You see, when the body is stressed, it releases a particular set of hormones. These hormones then travel to all parts of the body and trigger a specific response. For example, when these hormones reach your brain, you are likely to have negative psychological implications. By keeping yourself informed, you will gain the ability to rationalize your symptoms. Instead of thinking, “ah, I’m so anxious, why does my stomach hurt, will this ever end” You will be able to realize the source of your pain is a simple stress hormone. This rational realization provides a light at the end of the tunnel.
As you calmly sit and read this article, distracting yourself from your anxiety seems like an obvious way to prevent a panic attack. The problem is that, in the heat of the moment, we lack the ability to think clearly. My advice to you is to prepare yourself for the future. At this calm rational moment in time, decide what you will do. Creating a plan of action will help you to remain calm. Some people have a designated friend that they call, while others focus on counting. Whatever you decide will be fine as long as it keeps you from focusing on your problematic stress.

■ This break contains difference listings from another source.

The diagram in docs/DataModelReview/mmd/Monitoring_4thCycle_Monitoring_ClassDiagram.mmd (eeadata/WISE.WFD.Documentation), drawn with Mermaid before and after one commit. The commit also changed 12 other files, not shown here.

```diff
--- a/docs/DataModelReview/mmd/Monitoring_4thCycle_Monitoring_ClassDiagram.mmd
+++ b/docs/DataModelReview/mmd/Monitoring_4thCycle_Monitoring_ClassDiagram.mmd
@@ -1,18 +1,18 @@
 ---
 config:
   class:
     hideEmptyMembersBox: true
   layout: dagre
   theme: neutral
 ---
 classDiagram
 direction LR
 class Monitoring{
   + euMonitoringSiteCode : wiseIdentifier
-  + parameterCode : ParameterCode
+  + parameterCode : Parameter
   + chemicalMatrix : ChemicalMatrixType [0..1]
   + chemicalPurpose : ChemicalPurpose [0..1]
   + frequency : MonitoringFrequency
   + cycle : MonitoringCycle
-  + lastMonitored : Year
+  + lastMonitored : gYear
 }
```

Keep Stress in Check
Speaking of stress, remember the importance of taking time for yourself. (And yes, that is easier said than done, but it’s worth it.) If more stress is placed on your body, more stress hormones will be released. Because of this, persistent stress can cause panic attacks to be more severe than usual. In fact, long term stress is the number one cause of involuntary anxiety attacks across the planet Whether you prefer to drink some calming tea, or take a short nap, managing stress well help you in more ways than one. By taking some time to relax, you will become more efficient at managing your stress as well as your anxiety.
Remember That You are in Control

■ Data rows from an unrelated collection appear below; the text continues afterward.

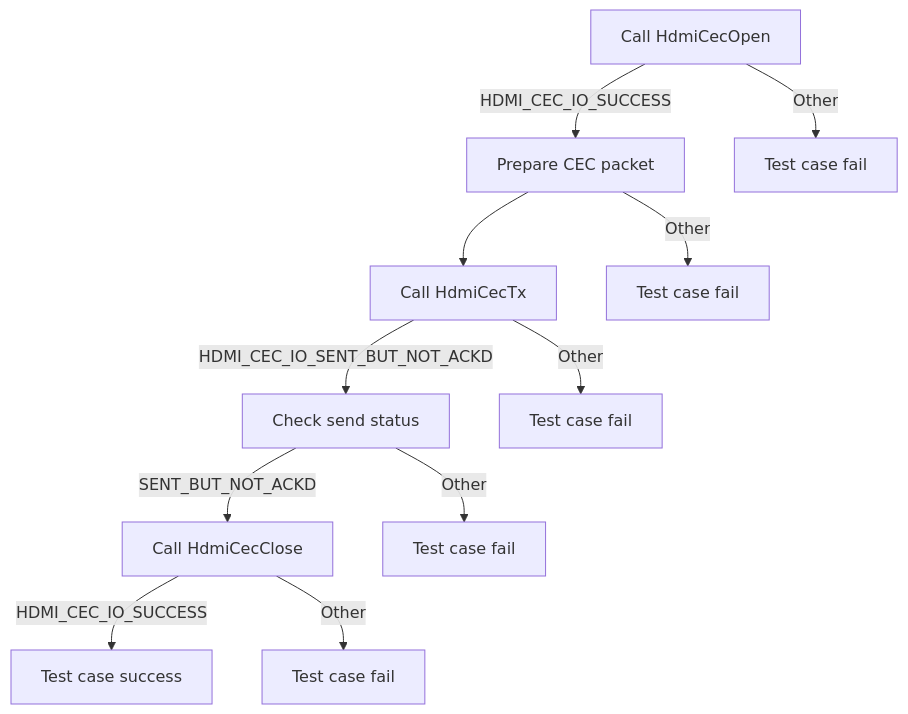
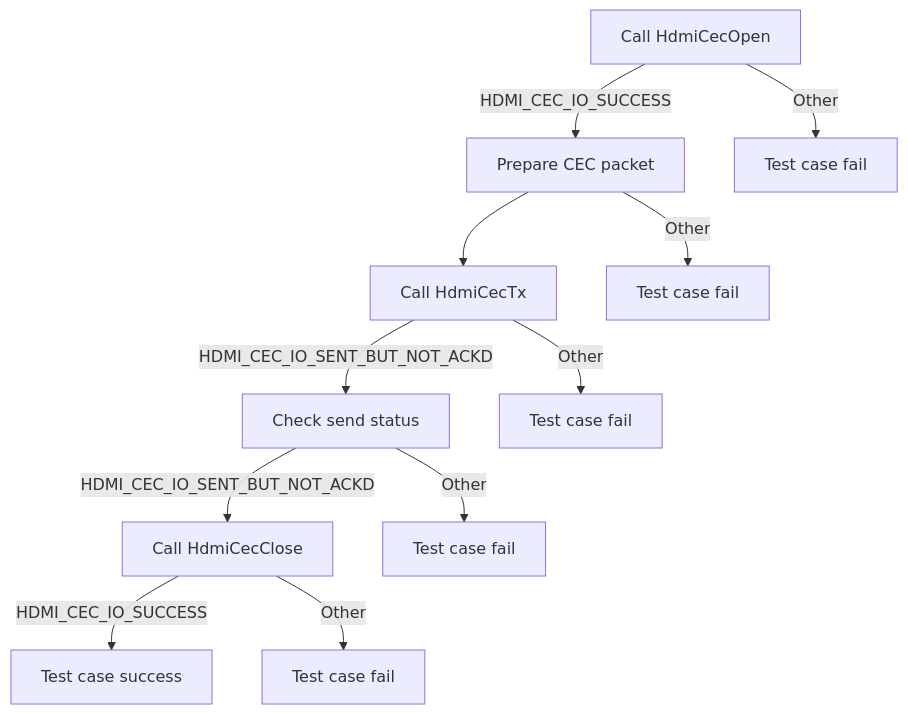
One commit to rdkcentral/rdk-halif-test-hdmi_cec changed the sixth of 6 diagrams in docs/pages/l2_hdmi_cec_driver_test_specification.md. Above: the diagram before and after it, drawn with Mermaid. The commit also changed other lines of this file and 1 other file, not shown here.

Commit message:
Develop HDMI CEC L2 test suite Updated the error code

````diff
--- a/docs/pages/l2_hdmi_cec_driver_test_specification.md
+++ b/docs/pages/l2_hdmi_cec_driver_test_specification.md
@@ -302,13 +302,13 @@
 ```mermaid
 graph TB
 A[Call HdmiCecOpen] -->|HDMI_CEC_IO_SUCCESS| B[Prepare CEC packet]
 A -->|Other| A1[Test case fail]
 B --> C[Call HdmiCecTx]
 B -->|Other| B1[Test case fail]
 C -->|HDMI_CEC_IO_SENT_BUT_NOT_ACKD| D[Check send status]
 C -->|Other| C1[Test case fail]
-D -->|SENT_BUT_NOT_ACKD| E[Call HdmiCecClose]
+D -->|HDMI_CEC_IO_SENT_BUT_NOT_ACKD| E[Call HdmiCecClose]
 D -->|Other| D1[Test case fail]
 E -->|HDMI_CEC_IO_SUCCESS| F[Test case success]
 E -->|Other| E1[Test case fail]
 ```
````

Repeat after me: “My anxiety does not own or define me.” If you are someone who has experienced severe anxiety attacks, you will have dark days. Constantly remind yourself that you have the power to control your life and situation. If you practice these technique, you will be able to significantly reduce the severity of your anxiety.
This is not an overnight fix -- but practice makes perfect, and in the end you will see results. Anxiety attacks seem like they have a great deal of power over you; they can even make you feel fear when none is present. Do not attempt to rationalize this fear. You have control over your psychological and emotional happiness.
Breathing is another tactic that seems obvious now, but will become much more difficult when you are in the midst of an anxiety attack. One of the trademark symptoms of an anxiety attack is a choking sensation that makes breathing quite difficult. One way of coping with this is to take some time each day to practice Mindfulness breathing exercises.
If you haven’t heard of it, mindfulness is a great way to release stress and take some time for yourself. It’s a matter of closing your eyes, breathing, and letting go of your emotional baggage. If you are a people person, try locating a meditation group in your area. If you prefer to be in solitude, downloading an app is a great alternative that can allow you to complete the exercises on your own
Anxiety is a difficult disorder to endure, because the symptoms are so varied, it can sometimes be hard to diagnose. If you want to learn more about anxiety, its symptoms, and possible treatments, visit Dr. Syras Derksen online in order to continue reading and/or to book an appointment with one of our expert therapists.